Travelling in a car with children requires additional care and attention so that everyone stays as safe as possible. All parents and guardians want to ensure that children travelling with them on the roads are safe, and checking that they are properly secured helps to reduce any risks.
There are a few things to consider when planning a journey with a child, including what form of child restraint is most suitable. By law, all children travelling in a car, van or lorry must sit in a suitable child car seat until they are 12 years old or 135cm in height – whichever happens first.1 It is also then important to make sure that it is fitted correctly and that the child is securely strapped in.
What restraints are available?
In the Think! advice for driving with children, ‘child restraint’ is a “baby seat, child seat, booster seat or booster cushion”, depending on which is most suitable.
The AA recommends that keeping children rear-facing for as long as possible, rather than rushing to move them on into a bigger, forward-facing seat, is usually safer. However, it is illegal to carry a rear-facing child seat in the front of your car if there is an active front passenger airbag, so make sure you take note of your airbag functions and consider these when deciding where a child should sit.
Why are child restraints needed?
In an accident all people in a car are in danger, and this is amplified for children if they are not properly secured in a seat.
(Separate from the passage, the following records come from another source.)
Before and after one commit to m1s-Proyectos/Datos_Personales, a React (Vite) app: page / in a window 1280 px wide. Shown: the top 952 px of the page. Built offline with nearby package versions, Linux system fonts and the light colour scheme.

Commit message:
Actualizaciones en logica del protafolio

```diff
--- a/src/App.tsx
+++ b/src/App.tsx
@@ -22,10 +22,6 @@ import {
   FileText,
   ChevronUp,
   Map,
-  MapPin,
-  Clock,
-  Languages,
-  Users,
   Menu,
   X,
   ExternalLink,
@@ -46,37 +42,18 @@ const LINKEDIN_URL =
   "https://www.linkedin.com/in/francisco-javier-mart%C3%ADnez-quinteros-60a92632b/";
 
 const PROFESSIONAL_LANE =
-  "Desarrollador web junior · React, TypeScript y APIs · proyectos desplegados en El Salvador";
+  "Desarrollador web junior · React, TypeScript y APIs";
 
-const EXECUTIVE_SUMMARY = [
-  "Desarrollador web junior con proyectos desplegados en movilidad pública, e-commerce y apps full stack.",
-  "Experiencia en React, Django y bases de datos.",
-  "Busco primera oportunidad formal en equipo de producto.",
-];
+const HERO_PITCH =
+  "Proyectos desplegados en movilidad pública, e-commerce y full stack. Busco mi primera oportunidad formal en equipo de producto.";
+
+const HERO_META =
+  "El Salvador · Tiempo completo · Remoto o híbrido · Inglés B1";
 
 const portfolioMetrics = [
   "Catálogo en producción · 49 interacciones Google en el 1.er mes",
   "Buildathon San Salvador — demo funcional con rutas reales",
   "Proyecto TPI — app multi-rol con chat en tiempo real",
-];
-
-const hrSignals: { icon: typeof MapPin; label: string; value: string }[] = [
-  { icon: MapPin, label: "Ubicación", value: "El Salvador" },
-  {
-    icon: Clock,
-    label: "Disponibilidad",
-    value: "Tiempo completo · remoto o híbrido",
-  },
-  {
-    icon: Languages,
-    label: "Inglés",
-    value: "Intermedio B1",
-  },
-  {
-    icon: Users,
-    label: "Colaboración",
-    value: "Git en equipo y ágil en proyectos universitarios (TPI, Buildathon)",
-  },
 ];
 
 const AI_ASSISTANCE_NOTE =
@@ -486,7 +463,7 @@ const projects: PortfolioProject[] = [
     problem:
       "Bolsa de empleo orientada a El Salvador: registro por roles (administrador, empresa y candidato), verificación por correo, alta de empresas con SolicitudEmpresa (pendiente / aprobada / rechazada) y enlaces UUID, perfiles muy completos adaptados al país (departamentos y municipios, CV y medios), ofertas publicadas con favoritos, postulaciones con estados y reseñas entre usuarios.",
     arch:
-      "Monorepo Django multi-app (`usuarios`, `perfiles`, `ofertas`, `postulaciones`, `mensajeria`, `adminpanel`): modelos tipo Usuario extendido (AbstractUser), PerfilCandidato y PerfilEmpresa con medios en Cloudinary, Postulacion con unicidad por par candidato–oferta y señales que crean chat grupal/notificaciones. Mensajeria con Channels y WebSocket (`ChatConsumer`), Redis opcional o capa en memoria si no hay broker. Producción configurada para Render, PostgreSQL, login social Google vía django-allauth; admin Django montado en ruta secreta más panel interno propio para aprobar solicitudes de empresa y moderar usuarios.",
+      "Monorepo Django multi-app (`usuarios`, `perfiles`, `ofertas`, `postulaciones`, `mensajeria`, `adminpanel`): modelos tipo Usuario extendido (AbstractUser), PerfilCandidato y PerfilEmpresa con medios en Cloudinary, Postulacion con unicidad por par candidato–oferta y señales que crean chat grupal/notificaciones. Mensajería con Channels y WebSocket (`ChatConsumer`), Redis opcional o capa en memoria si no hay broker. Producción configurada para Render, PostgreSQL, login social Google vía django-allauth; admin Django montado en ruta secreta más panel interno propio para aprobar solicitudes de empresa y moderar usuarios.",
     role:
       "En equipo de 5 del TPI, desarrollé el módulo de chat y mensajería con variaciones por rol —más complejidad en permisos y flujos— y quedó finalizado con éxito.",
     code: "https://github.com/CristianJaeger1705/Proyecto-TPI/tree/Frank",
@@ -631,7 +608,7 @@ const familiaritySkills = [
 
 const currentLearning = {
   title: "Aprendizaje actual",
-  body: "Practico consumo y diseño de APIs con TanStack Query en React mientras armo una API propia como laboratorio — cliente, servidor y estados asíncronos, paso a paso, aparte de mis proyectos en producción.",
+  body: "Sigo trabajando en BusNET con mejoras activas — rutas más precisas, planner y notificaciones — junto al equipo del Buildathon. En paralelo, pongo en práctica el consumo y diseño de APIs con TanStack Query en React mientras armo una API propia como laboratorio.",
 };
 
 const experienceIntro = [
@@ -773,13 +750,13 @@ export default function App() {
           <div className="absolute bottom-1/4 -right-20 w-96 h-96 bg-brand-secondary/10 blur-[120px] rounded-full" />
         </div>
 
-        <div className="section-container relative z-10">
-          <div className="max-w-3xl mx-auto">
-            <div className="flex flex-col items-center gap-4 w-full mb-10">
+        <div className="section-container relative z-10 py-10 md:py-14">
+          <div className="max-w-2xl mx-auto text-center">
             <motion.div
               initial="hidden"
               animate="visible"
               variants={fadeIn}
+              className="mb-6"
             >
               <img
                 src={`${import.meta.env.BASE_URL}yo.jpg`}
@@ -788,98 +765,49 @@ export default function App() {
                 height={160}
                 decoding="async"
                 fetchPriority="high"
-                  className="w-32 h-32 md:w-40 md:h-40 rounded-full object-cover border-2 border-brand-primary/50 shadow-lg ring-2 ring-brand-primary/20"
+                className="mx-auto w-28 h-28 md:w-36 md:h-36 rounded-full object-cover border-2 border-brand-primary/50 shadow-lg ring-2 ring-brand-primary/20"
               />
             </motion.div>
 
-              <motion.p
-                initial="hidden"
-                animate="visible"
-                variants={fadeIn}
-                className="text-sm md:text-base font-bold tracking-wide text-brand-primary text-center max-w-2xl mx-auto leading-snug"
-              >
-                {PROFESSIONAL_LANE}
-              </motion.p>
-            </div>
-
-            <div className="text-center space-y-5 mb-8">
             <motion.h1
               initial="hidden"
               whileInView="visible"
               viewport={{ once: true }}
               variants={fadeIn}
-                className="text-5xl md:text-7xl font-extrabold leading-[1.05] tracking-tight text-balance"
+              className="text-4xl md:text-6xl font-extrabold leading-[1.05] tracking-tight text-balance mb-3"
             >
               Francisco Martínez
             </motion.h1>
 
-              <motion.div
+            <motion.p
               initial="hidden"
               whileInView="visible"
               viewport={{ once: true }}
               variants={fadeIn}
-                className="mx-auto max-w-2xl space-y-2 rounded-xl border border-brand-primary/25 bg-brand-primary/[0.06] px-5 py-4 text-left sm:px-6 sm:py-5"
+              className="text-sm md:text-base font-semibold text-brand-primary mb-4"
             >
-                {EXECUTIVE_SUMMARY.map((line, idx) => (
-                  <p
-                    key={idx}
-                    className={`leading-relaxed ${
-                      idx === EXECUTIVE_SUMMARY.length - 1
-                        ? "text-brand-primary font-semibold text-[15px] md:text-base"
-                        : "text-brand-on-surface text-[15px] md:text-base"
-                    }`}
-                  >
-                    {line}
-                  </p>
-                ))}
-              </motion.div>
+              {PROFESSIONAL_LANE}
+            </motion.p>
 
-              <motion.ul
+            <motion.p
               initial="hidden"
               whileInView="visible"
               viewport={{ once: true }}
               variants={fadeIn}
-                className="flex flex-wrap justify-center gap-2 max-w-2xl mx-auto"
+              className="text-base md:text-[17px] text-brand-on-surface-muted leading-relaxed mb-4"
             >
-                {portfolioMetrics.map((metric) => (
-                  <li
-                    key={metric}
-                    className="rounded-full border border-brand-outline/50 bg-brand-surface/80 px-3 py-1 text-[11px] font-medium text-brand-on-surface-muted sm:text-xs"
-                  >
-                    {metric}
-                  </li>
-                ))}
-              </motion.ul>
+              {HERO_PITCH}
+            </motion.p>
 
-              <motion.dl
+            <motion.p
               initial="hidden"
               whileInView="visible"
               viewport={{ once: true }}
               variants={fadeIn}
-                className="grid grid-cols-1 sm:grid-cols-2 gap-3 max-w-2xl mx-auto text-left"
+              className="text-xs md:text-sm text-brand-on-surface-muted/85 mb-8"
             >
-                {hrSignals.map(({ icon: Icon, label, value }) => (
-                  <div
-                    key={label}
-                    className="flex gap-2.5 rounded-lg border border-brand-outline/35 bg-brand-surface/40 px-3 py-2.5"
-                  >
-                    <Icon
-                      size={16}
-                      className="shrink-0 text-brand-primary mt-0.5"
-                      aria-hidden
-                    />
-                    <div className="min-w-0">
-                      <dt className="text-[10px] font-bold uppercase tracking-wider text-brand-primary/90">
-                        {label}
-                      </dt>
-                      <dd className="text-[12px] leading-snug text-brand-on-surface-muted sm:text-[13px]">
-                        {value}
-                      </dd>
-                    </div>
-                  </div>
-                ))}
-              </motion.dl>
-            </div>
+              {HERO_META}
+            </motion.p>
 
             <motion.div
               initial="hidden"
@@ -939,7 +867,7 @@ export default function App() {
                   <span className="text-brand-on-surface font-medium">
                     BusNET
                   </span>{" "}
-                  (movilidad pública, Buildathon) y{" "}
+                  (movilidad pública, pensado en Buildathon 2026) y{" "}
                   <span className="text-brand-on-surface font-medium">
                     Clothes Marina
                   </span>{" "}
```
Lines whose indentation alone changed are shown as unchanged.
Think! states that even in a minor crash, an unrestrained child would be thrown about inside the vehicle – injuring themselves and others.
The Royal Society for the Prevention of Accidents advises that it is the driver’s responsibility to ensure that any children under the age of 14 are correctly and safely secured in a car, according to the law. Drivers can be fined if a child under this age does not wear a seatbelt or the correct child restraint. Anyone 14 and over must pay the fine themselves.
Failing to make sure children are secure and safe in your car can have serious consequences, including the possibility of criminal and civil proceedings if you are in an accident whilst someone else’s child is in the car. The most serious consequence though is of course potential loss of life, so it is vital to make sure that you do everything you can to keep children safe whilst on the roads.